I often lament the fact that I’m a slow writer. It can be a bit frustrating at times to hear how my writer friends are pumping out story after story, especially after I’ve just spent weeks grinding out a mere seven or eight pages for my monthly crit group. It’s not that I’m not happy for my friends, but sometimes I wonder if I’m missing out on some secret knowledge. I know I’m a faster writer than I was a year or two ago, but my satisfaction upon completing a scene is often dampened by the realization of how much time I spent writing it.

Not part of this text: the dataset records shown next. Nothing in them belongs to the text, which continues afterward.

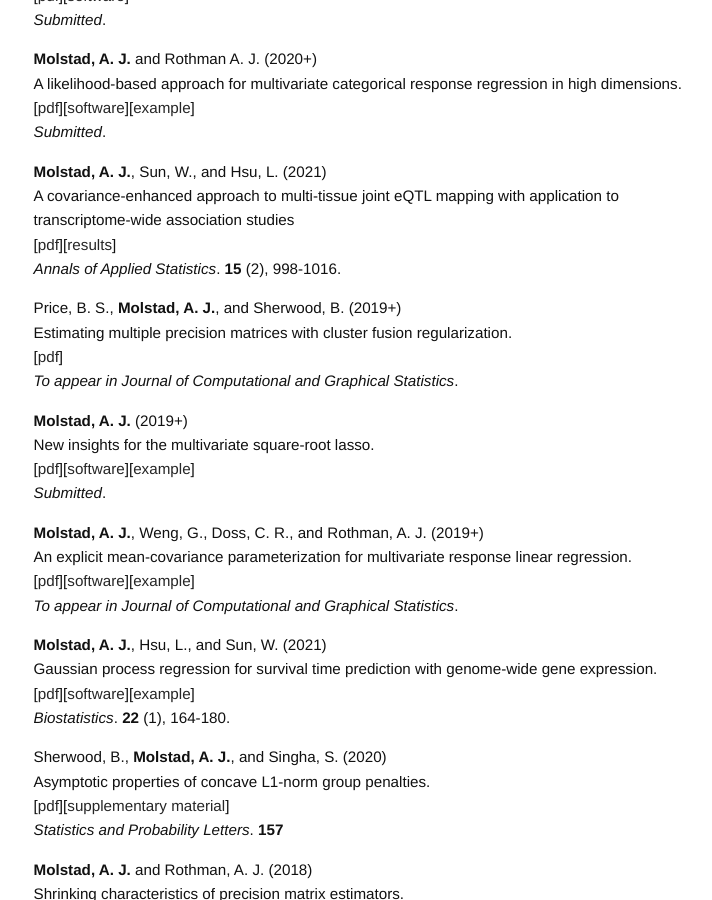
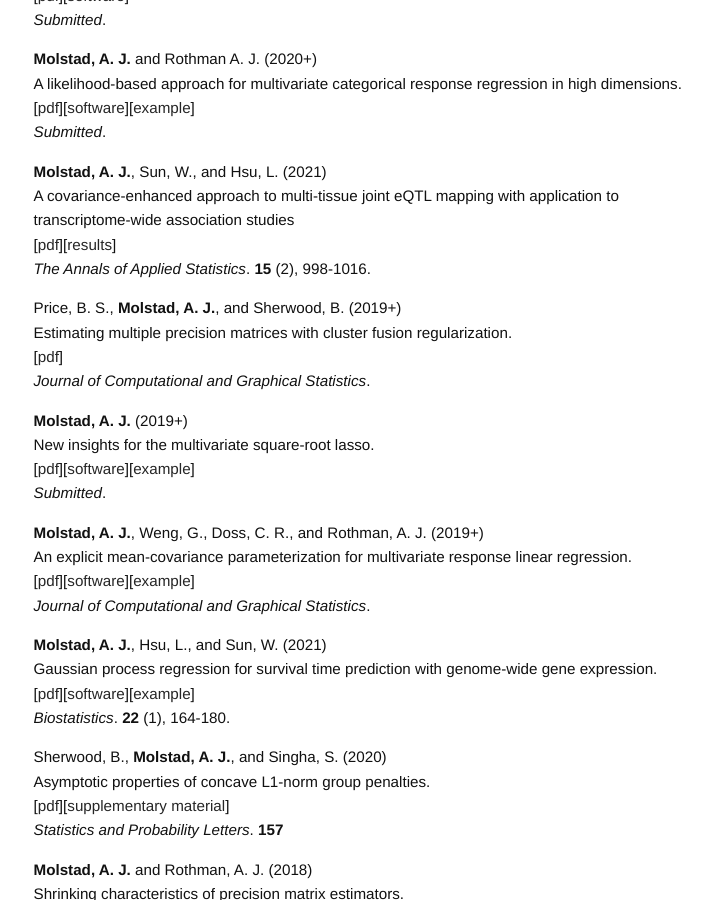
Before and after one commit to ajmolstad/ajmolstad.github.io, a Jekyll site: the page built from research.md, in a window 1280 px wide and 900 px high, scrolled down 782 px. Shown: the whole window, without its empty margins (274-986 px from the left). Built offline with Jekyll 4.4.1, drawn with Linux system fonts in a browser that asks for light colours.

Commit message:
Update research.md

```diff
--- a/research.md
+++ b/research.md
@@ -41,12 +41,12 @@
 **Molstad, A. J.**, Sun, W., and Hsu, L. (2021)<br>
 A covariance-enhanced approach to multi-tissue joint eQTL mapping with application to transcriptome-wide association studies  <br>
 [[pdf](https://projecteuclid.org/journals/annals-of-applied-statistics/volume-15/issue-2/A-covariance-enhanced-approach-to-multitissue-joint-eQTL-mapping-with/10.1214/20-AOAS1432.short)][[results](https://github.com/ajmolstad/MTeQTLResults)] <br>
-*Annals of Applied Statistics*.  **15** (2), 998-1016.<br>
+*The Annals of Applied Statistics*.  **15** (2), 998-1016.<br>
 
 Price, B. S., **Molstad, A. J.**, and Sherwood, B. (2019+)<br>
 Estimating multiple precision matrices with cluster fusion regularization. <br>
 [[pdf](https://arxiv.org/pdf/2003.00371)]<br>
-*To appear in Journal of Computational and Graphical Statistics*.  <br>
+*Journal of Computational and Graphical Statistics*.  <br>
 
 **Molstad, A. J.** (2019+)<br>
 New insights for the multivariate square-root lasso. <br>
@@ -57,7 +57,7 @@
 **Molstad, A. J.**, Weng, G., Doss, C. R., and Rothman, A. J. (2019+)<br>
 An explicit mean-covariance parameterization for multivariate response linear regression. <br>
 [[pdf](https://arxiv.org/pdf/1808.10558.pdf)][[software](https://github.com/ajmolstad/MCMVR)][[example](/docs/MCMVR_Example.html)]<br>
-*To appear in Journal of Computational and Graphical Statistics*.  <br>
+*Journal of Computational and Graphical Statistics*.  <br>
 
 **Molstad, A. J.**, Hsu, L., and Sun, W. (2021) <br>
 Gaussian process regression for survival time prediction with genome-wide gene expression. <br>
```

Turns out I’m one of those people who tend to look on the bright side of things, so I’m happy to say that there ARE benefits to being a slow writer. For one thing, I have lots (and LOTS) of time to rethink earlier chapters and dream up ways of making them better. And it’s not at all unusual for me to be reading a book on writing craft and come across some technique I realize can (and should) be applied to a chapter I wrote six months earlier.
But the biggest advantage to writing slowly comes when I’m struggling with a scene I just can’t seem to make work. Instead of beating my head against the manuscript for too long, I simply do the best I can and move on, because almost invariably, I’ll come across a scene in another author’s book that does exactly what I want my scene to do. It may take six months or more before it happens, but who cares? It will take me way longer than that to finish writing my story.
I don’t copy the scene word for word, of course, but it usually gives me a framework to build my scene around, and many times, that’s all I need to get over the hump.
Do any of you slow writers out there know of other advantages we possess? I'd love to hear them.